News that it made a surprising tentative offer for struggling Argos owner, Home Retail Group seemed left-field on the surface.

However, I suspect that given the growing lead between Sainsbury’s and its ‘Big 4’ supermarket rivals, bolstering trust in management under Mike Coupe, City dissent to a bid on Home would initially be muted.

Its tentative offer in November was rejected, Sainsbury’s said on Tuesday, adding that it was considering its next step.

With Home Retail shares closing 41% higher, buyers seem to have assumed a deal has been all but signed sealed and delivered.

It hasn’t.

At the very least though, the margin of institutional money in that run-up may nod to a view that Sainsbury’s will ‘consider its next steps’, and then go ahead and raise its undisclosed offer.







Sainsbury’s juices marginal advantages

In a still highly straitened environment for retailing across the board—on Tuesday underscored by off-colour Christmas sales from Next Plc.—Sainsbury’s has had a number of advantages.

These have been not so much accretive as implied till recent months, but there nonetheless.

Then, latterly, Sainsbury’s has been the only established supermarket chain to grow sales across all channels (supermarkets, online, convenience).

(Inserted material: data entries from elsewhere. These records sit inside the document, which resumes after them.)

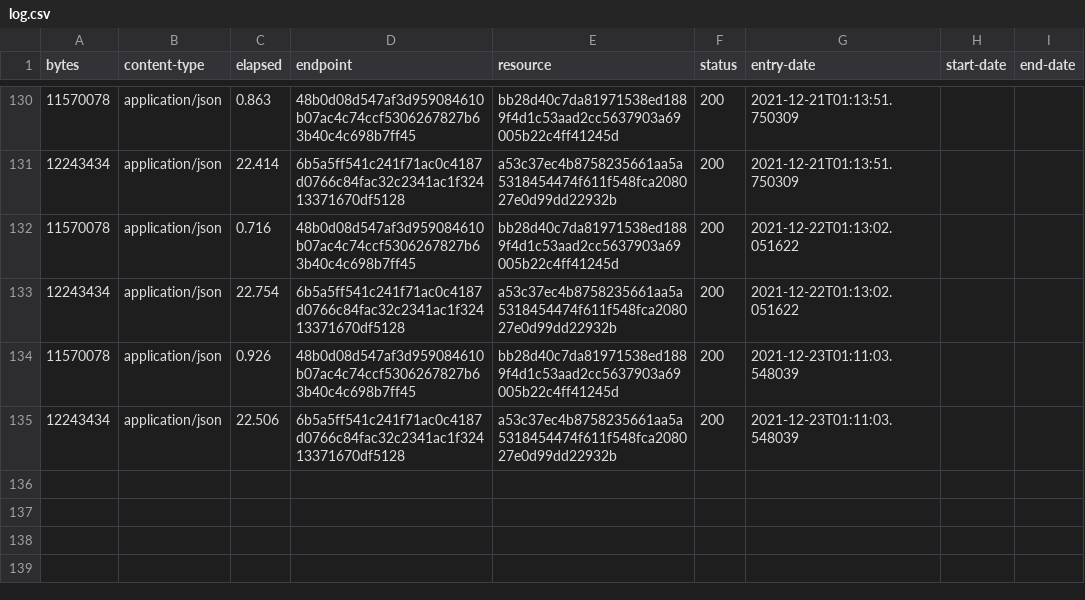
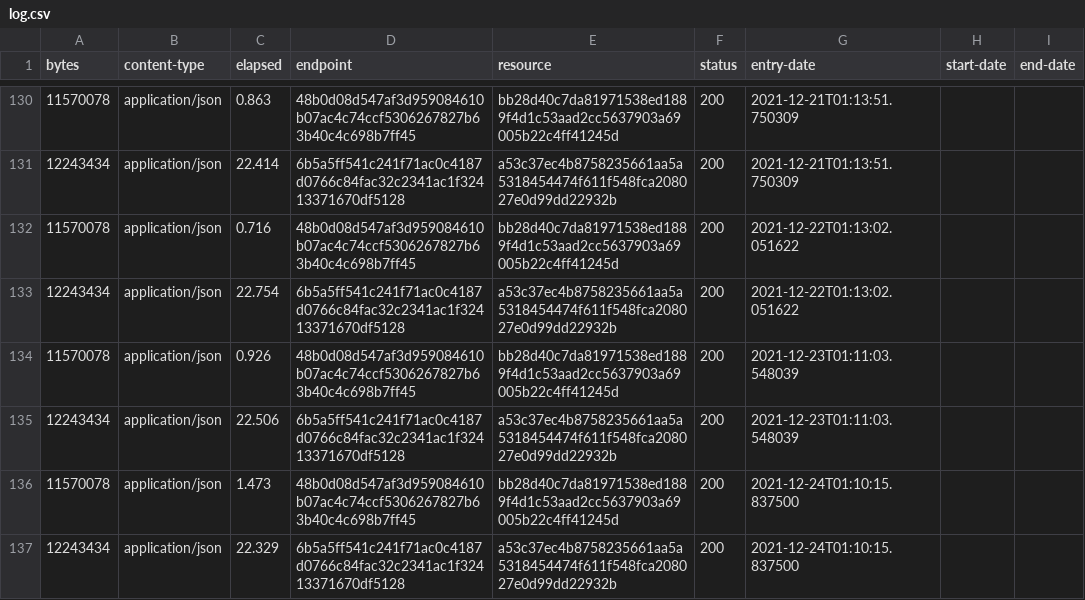
Before and after one commit to digital-land/national-park-boundary-collection, a CSV file: collection/log.csv, drawn as a sheet; only a part is shown, gaps mark what is left out; the diff names each change by its address in the sheet, - before the commit and + after, or states it on an @@ line.

Commit message:
Collection 2021-12-24

```diff
--- a/collection/log.csv
+++ b/collection/log.csv
+row 136: 11570078 | application/json | 1.473 | 48b0d08d547af3d959084610b07ac4c74ccf5306267827b63b40c4c698b7ff45 | bb28d40c7da81971538ed1889f4d1c53aad2cc5637903a69005b22c4ff41245d | 200 | 2021-12-24T01:10:15.837500
+row 137: 12243434 | application/json | 22.329 | 6b5a5ff541c241f71ac0c4187d0766c84fac32c2341ac1f32413371670df5128 | a53c37ec4b8758235661aa5a5318454474f611f548fca208027e0d99dd22932b | 200 | 2021-12-24T01:10:15.837500
```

It did this for three months in a row, according to early December data from market researcher Kantar Worldpanel.

The higher prevalence of its stores in London and the South East than competitors—with only Tesco coming close—is an edge Sainsbury’s has capitalised on with a variety of, apparently, fine-tuned mixes and formats.

These even included trials, begun last year, of Argos concessions.

More ‘seasoned investors’ (shall we say) will immediately recall further Sainsbury’s-Home Retail connections over the years.


  • DIY chain Homebase was of course founded by the supermarket before it was sold to the previous incarnation of Milton Keynes-headquartered Home Retail in 2006, for a total consideration of almost £1bn
  • David Tyler, Sainsbury’s chairman since 2009, was FD of GUS Plc., previous owner of Argos Retail Group, before the latter’s 2006 demerger and transition to Home Retail


The partly shared timeline could give a fillip to integration, should a transaction take place, though we’re getting ahead of ourselves.


This would not be 21st Century ‘Big Retail’ if the path to a deal was not strewn with sticking points.


For one thing, whilst Sainsbury’s hasn’t disclosed how much it offered to HRG, save to say the proposal was in ‘cash and shares’, Sainsbury’s previous £1bn disposal price of Homebase sets a de facto floor.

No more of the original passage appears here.